I’m within you, I’m always watching, waiting. Like the river will always find its way to sea, you will find your way to me.
She tore it to pieces, threw them into a pot and set it on fire.
For the first time in her life she could not sleep that night. Usually the instant her head hits the pillow she would doze off to sleep. But last night, after that strange encounter with that dark haired woman, her mind was not at peace. She kept thinking about what the woman had said, and it left her puzzled and scared all through the night. She never felt this scared before in her life. Not even that time when she got lost for three days during a camping trip out in Jargar Forest. Never ever go off alone for walks at night, in a freaking jungle, it’s rare that you’ll be able to find your way back. She learned that the hard way. Nor that that time she discovered she was different from everyone else.

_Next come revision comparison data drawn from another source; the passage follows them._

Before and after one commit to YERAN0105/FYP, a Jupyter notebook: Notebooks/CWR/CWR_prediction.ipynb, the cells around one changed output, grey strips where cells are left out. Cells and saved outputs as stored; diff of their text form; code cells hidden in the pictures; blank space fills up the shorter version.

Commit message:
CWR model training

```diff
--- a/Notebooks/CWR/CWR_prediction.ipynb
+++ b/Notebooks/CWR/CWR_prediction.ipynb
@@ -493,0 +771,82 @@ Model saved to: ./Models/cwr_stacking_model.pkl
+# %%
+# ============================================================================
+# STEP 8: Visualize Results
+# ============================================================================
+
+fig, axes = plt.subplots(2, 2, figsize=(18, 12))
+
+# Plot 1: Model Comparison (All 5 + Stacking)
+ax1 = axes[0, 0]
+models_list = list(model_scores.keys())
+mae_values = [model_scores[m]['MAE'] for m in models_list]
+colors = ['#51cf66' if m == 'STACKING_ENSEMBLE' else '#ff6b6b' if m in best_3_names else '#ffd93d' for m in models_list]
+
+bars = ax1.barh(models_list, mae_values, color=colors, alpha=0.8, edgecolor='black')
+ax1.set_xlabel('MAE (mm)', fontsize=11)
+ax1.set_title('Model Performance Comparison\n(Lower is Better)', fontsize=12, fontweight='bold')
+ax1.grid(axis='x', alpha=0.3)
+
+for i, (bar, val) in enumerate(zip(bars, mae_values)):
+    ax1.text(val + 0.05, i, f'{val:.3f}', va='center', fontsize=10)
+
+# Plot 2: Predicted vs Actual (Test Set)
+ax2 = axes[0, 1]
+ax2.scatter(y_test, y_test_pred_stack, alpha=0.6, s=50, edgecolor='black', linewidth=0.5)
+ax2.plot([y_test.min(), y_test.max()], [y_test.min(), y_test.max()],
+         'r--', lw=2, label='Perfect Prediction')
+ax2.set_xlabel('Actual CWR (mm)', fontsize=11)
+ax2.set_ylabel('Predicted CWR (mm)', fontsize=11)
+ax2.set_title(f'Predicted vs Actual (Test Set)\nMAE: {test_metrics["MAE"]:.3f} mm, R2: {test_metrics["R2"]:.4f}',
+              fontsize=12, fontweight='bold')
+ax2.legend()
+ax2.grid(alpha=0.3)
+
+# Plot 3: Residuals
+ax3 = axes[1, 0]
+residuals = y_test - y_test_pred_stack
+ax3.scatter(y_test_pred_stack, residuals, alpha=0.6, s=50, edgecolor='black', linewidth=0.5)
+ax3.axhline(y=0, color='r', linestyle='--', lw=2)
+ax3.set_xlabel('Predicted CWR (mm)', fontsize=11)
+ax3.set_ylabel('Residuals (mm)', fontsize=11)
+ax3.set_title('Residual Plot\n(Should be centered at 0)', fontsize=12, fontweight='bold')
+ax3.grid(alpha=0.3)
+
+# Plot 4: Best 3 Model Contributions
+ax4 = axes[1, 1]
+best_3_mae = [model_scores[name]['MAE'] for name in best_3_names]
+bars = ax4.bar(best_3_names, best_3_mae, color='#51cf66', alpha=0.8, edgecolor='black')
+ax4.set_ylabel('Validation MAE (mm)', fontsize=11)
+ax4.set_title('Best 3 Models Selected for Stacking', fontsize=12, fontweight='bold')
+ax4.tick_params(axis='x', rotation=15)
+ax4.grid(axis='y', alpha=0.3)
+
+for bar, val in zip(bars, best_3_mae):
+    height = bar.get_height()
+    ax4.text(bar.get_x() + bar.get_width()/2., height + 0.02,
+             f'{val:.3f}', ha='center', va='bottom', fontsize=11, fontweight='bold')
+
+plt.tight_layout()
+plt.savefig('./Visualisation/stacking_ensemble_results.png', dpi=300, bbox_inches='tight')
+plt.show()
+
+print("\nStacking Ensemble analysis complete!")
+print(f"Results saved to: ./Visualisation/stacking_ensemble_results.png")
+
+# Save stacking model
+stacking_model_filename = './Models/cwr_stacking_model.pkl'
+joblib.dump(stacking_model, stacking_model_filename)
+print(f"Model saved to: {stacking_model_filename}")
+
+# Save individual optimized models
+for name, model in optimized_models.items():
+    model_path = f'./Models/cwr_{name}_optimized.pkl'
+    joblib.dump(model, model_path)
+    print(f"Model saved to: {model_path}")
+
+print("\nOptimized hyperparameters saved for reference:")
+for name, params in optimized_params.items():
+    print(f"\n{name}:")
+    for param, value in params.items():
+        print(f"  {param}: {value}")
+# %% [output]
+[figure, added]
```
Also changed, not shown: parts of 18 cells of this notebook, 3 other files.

Yes, that time when she accidentally knocked over a bowl of tuna casserole off the counter and somehow managed to stop it hovering in mid air before it crashed to the floor. She was only nine years old. Or during that time over dinner she thought she heard her brother said, “How the heck am I going to tell them I flunked biology,” and asked him out loud, “You flunk biology?” Then realized he hadn’t said it when his eyes grew large and blank, looked over at their parents and smiled sheepishly.
“Megan, breakfast,” she heard her mother call out from downstairs. Reluctantly, she got out of bed and went to the bathroom to freshen up. Walking down the stairs, she saw the usual sight that greeted her every Sunday morning. Her mother Lillian, towering at 6’1 with beautiful chestnut locks both Megan and her brother had inherited, bending over the dining table to serve sausage and eggs. Her hair in a loose bun, Megan thought she saw a twinkle in her hazel eyes every time the sun light hits them. Her father, still handsome at 53, had a lean and toned body, with a slight cleft in his chin. His dark hair was slick black, except for a few strands of white hair that stood visible gave out his age. He would always sit at the head of the table, as if representing the ‘head’ of the family, but in reality Megan knew her mother was actually the one in control. Her father rarely, if not never, made a decision without consulting his lawyer wife. Even as a judge himself, he had deep respect and love for his wife. Then there’s Daniel, her twin brother, older by 3 minutes. They look exactly alike; both had deep chestnut hair, slender bodies, and stood tall at 5’11. The only thing that they didn’t share was the colour of their eyes. Megan inherited her father’s dark greenish pupils, while Daniel’s were hazel.
Daniel gazes up from his plate of sausage and eggs and smirks, “You look dandy today,” “Stow it Danny,” She passed the antique mirror hung on her living room wall which her mother had purchased from an unknown antique store. Megan always felt like the evil queen in Snow White every time she look into that mirror. She took a quick look and thought, My God. There were dark rings around her eyes and her face looked as pale as ever. Her hair, even though she had combed it, stuck out here and there, like an electric charge just went through her body.
She pulled the chair in front of Daniel and plopped down, sticking her tongue out at him. “Everything ok, honey?” her father cooed. She was especially close to her father. It seemed to her that her father could sense even the slightest hint of worry in her face and would immediately try to make her feel better. “Yeah, everything’s fine,” she replied, but as soon as she said that a feeling of doubt gushed over her. Is it really? She tried to brush it away as if brushing a pesky mosquito away, but as much as she tried it would not go completely away.